SHANGHAI, Jan. 30 (SMM) – The Ministry of Industry & Information Technology (MIIT) issued January 28 the Entrance Requirement for Aluminum Industry 2012 (Draft for Soliciting Opinions). SMM notes this move suggests that the Chinese government has relaxed some in its control on new aluminum projects. Prohibition of all new aluminum projects will come to an end. Instead, some requirement will be set for approval of new aluminum projects.
The Entrance Requirement for Aluminum Industry 2007 stipulates that only aluminum projects that meet environmental protection and/or eliminate outdated capacity can be approved, while the 2012 draft sets that new aluminum projects must be in the form of coal (water)-electricity-aluminum integration or aluminum-electricity integration.

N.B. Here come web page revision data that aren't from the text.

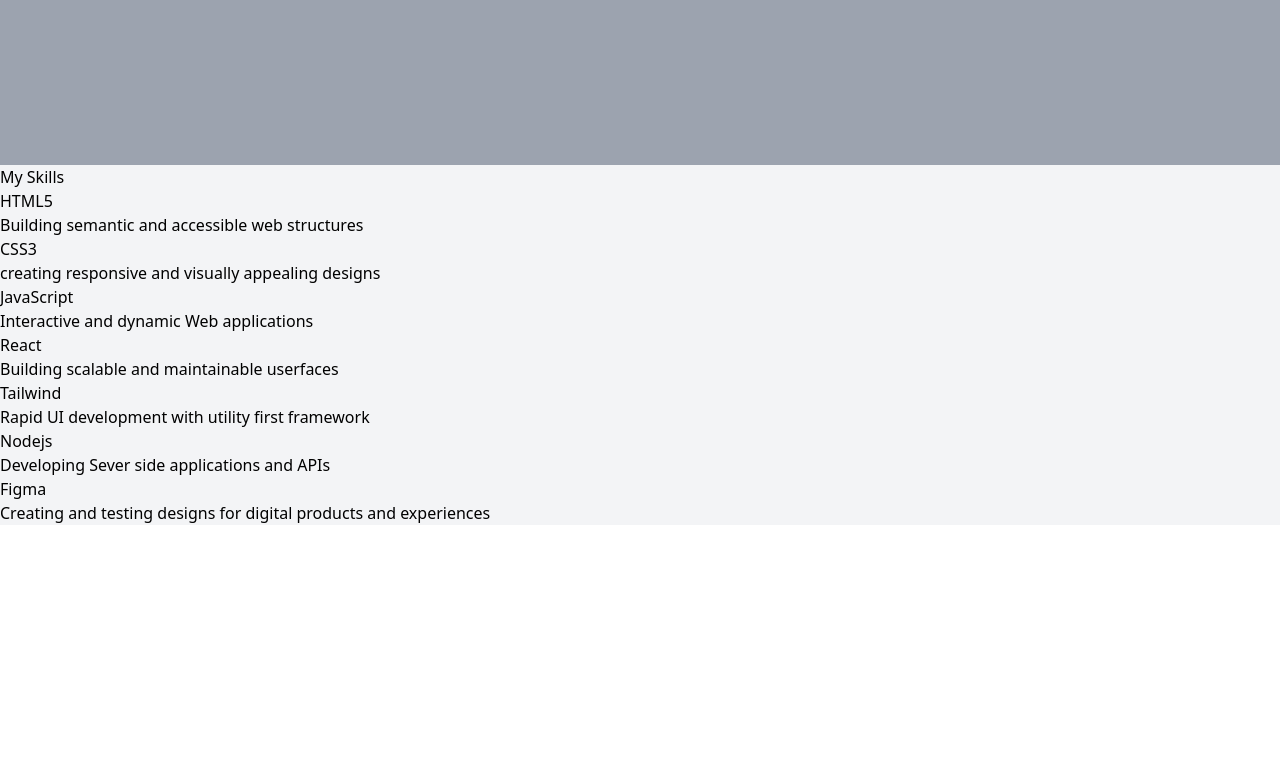
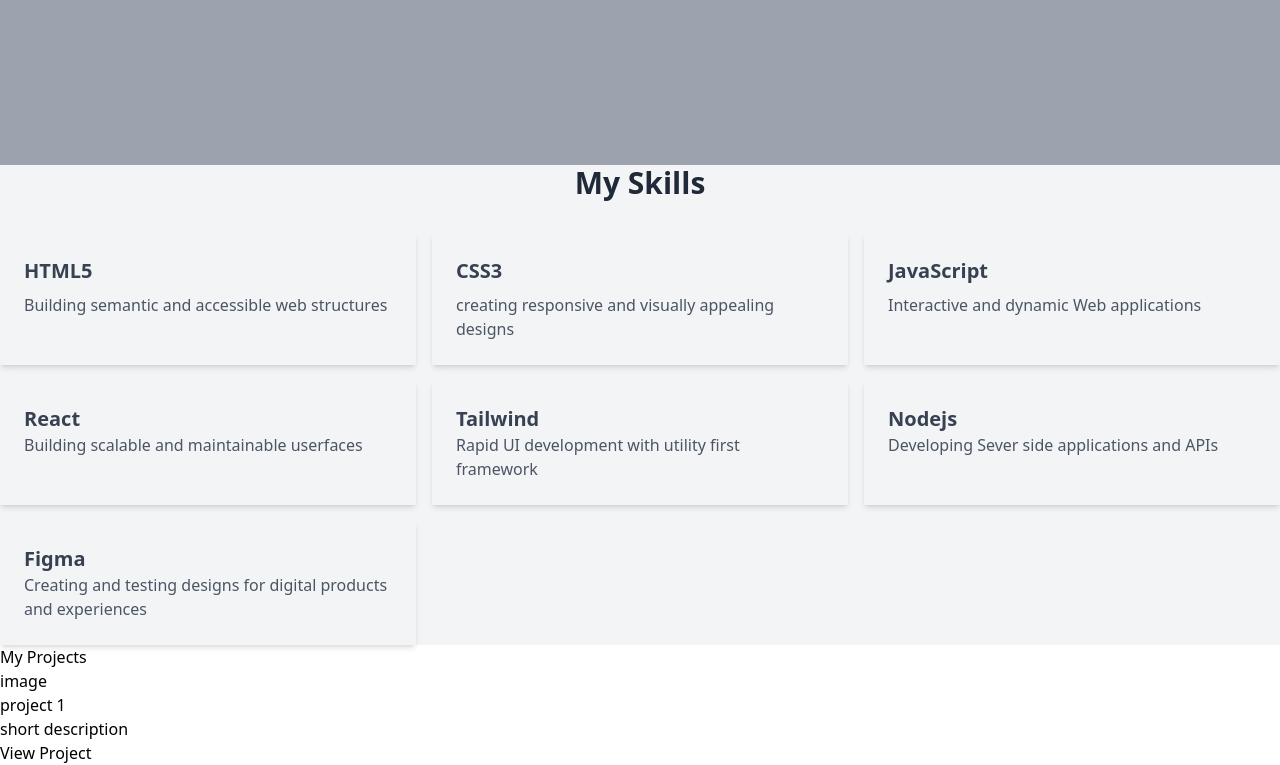
Before and after one commit to CindyFoli/My-Portfolio, a plain HTML site: page index.html in a window 1280 px wide. Shown: the part 1239-2004 px from the top of the page. Before the commit the page ends 1764 px from the top, so only its background shows below. Drawn offline with nearby package versions, Linux system fonts and the light colour scheme.

Commit message:
add skills section

```diff
--- a/index.html
+++ b/index.html
@@ -76,16 +76,7 @@
     </section>
     <nav>
       <div>
-        <!-- <div>logo</div> -->
-        <!-- <ul>
-          <li>HOME</li>
-          <li>Professional summary</li>
-          <li>Skills</li>
-          <li>Experiences</li>
-          <li>Project gallery</li>
-          <li>Contact information</li>
-          <li>Resume/CV download</li>
-        </ul> -->
+
       </div>
     </nav>
   </body>
@@ -102,11 +93,10 @@
         <div class="container mx-auto flex justify-between items-center">
             <img class="h-24 w-auto" src="./images/Cindy_Foli-removebg-preview.png" alt="Cindy Foli">
 
-            <div class="hidden md:flex space-x-4 nav-links" id="navLinks">
+            <div class="hidden md:flex gap-4 mt-2 space-x-4 nav-links" id="navLinks">
                 <a href="#" class="hover:text-gray-600">Home</a>
                 <a href="#" class="hover:text-gray-600">About</a>
                 <a href="#" class="hover:text-gray-600">Skills</a>
-                <a href="#" class="hover:text-gray-600">Experiences</a>
                 <a href="#" class="hover:text-gray-600">Project Gallery</a>
                 <a href="#" class="hover:text-gray-600">Contact</a>
               </div>
@@ -117,24 +107,29 @@
                 </svg>
             </button>
         </div>
-        <div id="mobileNavLinks" class="hidden md:hidden mt-2 space-y-2">
+        <!-- <div id="nav-links" class="hidden md:hidden mt-2 space-y-2">
             <a href="#" class="block hover:text-gray-600">Home</a>
             <a href="#" class="block hover:text-gray-600">About</a>
             <a href="#" class="block hover:text-gray-600">Services</a>
             <a href="#" class="block hover:text-gray-600">Contact</a>
-        </div>
+        </div> -->
     </nav>
 
-    <!-- <script>
-        const menuButton = document.getElementById('menuButton');
-        const navLinks = document.getElementById('navLinks');
-        const mobileNavLinks = document.getElementById('mobileNavLinks');
+<!-- <div class="relative inline-block text-left"> -->
+  <!-- Dropdown Button -->
+  <!-- <button id="dropdownButton" class="bg-blue-500 text-white px-4 py-2 rounded-md focus:outline-none">
+    Options
+  </button> -->
 
-        menuButton.addEventListener('click', () => {
-            mobileNavLinks.classList.toggle('hidden');
-        });
-
-    </script> -->
+  <!-- Dropdown Menu -->
+  <!-- <div id="dropdownMenu" class="hidden absolute right-0 mt-2 w-56 rounded-md shadow-lg bg-white ring-1 ring-black ring-opacity-5">
+    <div class="py-1" role="menu" aria-orientation="vertical">
+      <a href="#" class="block px-4 py-2 text-sm text-gray-700 hover:bg-gray-100" role="menuitem">Profile</a>
+      <a href="#" class="block px-4 py-2 text-sm text-gray-700 hover:bg-gray-100" role="menuitem">Settings</a>
+      <a href="#" class="block px-4 py-2 text-sm text-gray-700 hover:bg-gray-100" role="menuitem">Logout</a>
+    </div>
+  </div>
+</div> -->
 
 <section class="bg-gray-400 text-white py-24 px-6 md:inline-flex">
   <div class="text-center my-12">
@@ -148,45 +143,86 @@
 <section class="bg-gray-100">
 <div class="container mx-auto">
 <div>
-<h3>My Skills</h3>
-<div>
-  <div>
-    <h3>HTML5</h3>
-    <p>Building semantic and accessible web structures</p>
+<h3 class="text-3xl font-bold text-center mb-8 text-gray-800">My Skills</h3>
+<div class="grid grid-cols-1 md:grid-cols-2 lg:grid-cols-3 gap-4">
+
+  <!-- <div class="grid grid-cols-3 gap-4">
+    <div class="...">01</div>
+    <div class="...">02</div>
+    <div class="...">03</div>
+    <div class="col-span-2 ...">04</div>
+    <div class="...">05</div>
+    <div class="...">06</div>
+    <div class="col-span-2 ...">07</div>
+  </div> -->
+
+  <!-- <div class="grid grid-flow-col grid-rows-4 gap-4">
+    <div>01</div>
+   ... -->
+    <!-- <div>05</div>
+    <div class="row-span-3 grid grid-rows-subgrid gap-4">
+      <div class="row-start-2">06</div>
+    </div>
+    <div>07</div> -->
+    <!-- ... -->
+    <!-- <div>10</div>
+  </div> -->
+
+
+  <div class="skill-item bg-whitemrounded-lg p-6 shadow-md hover:shadow-lg">
+    <h4 class="text-xl font-semibold mb-2 text-gray-700">HTML5</h4>
+    <p class="text-gray-600">Building semantic and accessible web structures</p>
   </div>
 
-  <div>
-    <h4>CSS3</h4>
-    <p>creating responsive and visually appealing designs</p>
+  <div class="skill-item bg-whitemrounded-lg p-6 shadow-md hover:shadow-lg">
+    <h5 class="text-xl font-semibold mb-2 text-gray-700">CSS3</h5>
+    <p class="text-gray-600">creating responsive and visually appealing designs</p>
   </div>
 
-  <div>
-    <h5>JavaScript</h5>
-    <p>Interactive and dynamic Web applications</p>
+  <div class="skill-item bg-whitemrounded-lg p-6 shadow-md hover:shadow-lg">
+    <h6 class="text-xl font-semibold mb-2 text-gray-700">JavaScript</h6>
+    <p class="text-gray-600">Interactive and dynamic Web applications</p>
   </div>
 
-  <div>
-    <h5>React</h5>
-    <p>Building scalable and maintainable userfaces</p>
+  <div class="skill-item bg-whitemrounded-lg p-6 shadow-md hover:shadow-lg">
+    <h7 class="text-xl font-semibold mb-2 text-gray-700">React</h7>
+    <p class="text-gray-600">Building scalable and maintainable userfaces</p>
   </div>
 
-  <div>
-    <h6>Tailwind</h6>
-    <p>Rapid UI development with utility first framework </p>
+  <div class="skill-item bg-whitemrounded-lg p-6 shadow-md hover:shadow-lg">
+    <h8 class="text-xl font-semibold mb-2 text-gray-700">Tailwind</h8>
+    <p class="text-gray-600">Rapid UI development with utility first framework </p>
   </div>
 
-  <div>
-    <h7>Nodejs</h7>
-    <p>Developing Sever side applications and APIs</p>
+  <div class="skill-item bg-whitemrounded-lg p-6 shadow-md hover:shadow-lg">
+    <h9 class="text-xl font-semibold mb-2 text-gray-700">Nodejs</h9>
+    <p class="text-gray-600">Developing Sever side applications and APIs</p>
   </div>
 
-  <div>
-    <h8>Figma</h8>
-    <p>Creating and testing designs for digital products and experiences</p>
-  </div>
-
+  <div class="skill-item bg-whitemrounded-lg p-6 shadow-md hover:shadow-lg ">
+    <h10 class="text-xl font-semibold mb-2 text-gray-700">Figma</h10>
+    <p class="text-gray-600">Creating and testing designs for digital products and experiences</p>
+</div>
 </div>
 </div>
 </section>
+
+<section>
+  <div>
+    <h2>My Projects</h2>
+    <div>
+      <div>
+        image
+        <div>
+          <h3>project 1</h3>
+          <p>short description</p>
+          <a href="#">View Project</a>
+        </div>
+      </div>
+    </div>
+  </div>
+
+
+</section>
 </body>
 </html>
```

Only aluminum projects that meet related requirement could be approved starting in 2007. However, nine departments of the State Council called for an immediate stop to all aluminum projects in 2011. This was followed by the issuance of the Entrance Requirement for Aluminum Industry 2012 (Draft for Soliciting Opinions) by the MIIT this year. Aluminum capacity has been soaring despite control efforts. Relaxation of control on the parts of related departments is deemed as rational.
Nine departments of the State Council including the MIIT issued an emergency notice back in April 2011 to call off all aluminum projects under planning. No new expansion aluminum projects will be approved. Nevertheless, some local governments remained aggressive in aluminum project construction by offering preferential policies to attract investments.
Roughly 3.65 million mt/yr in aluminum capacity was built in 2012, mostly in west China. Most of these projects were in the form of coal (water)-electricity-aluminum integration or aluminum-electricity integration. The modified entrance requirement may compound aluminum overcapacity in the short term, but this will accelerate layout and adjustment of the industry as well.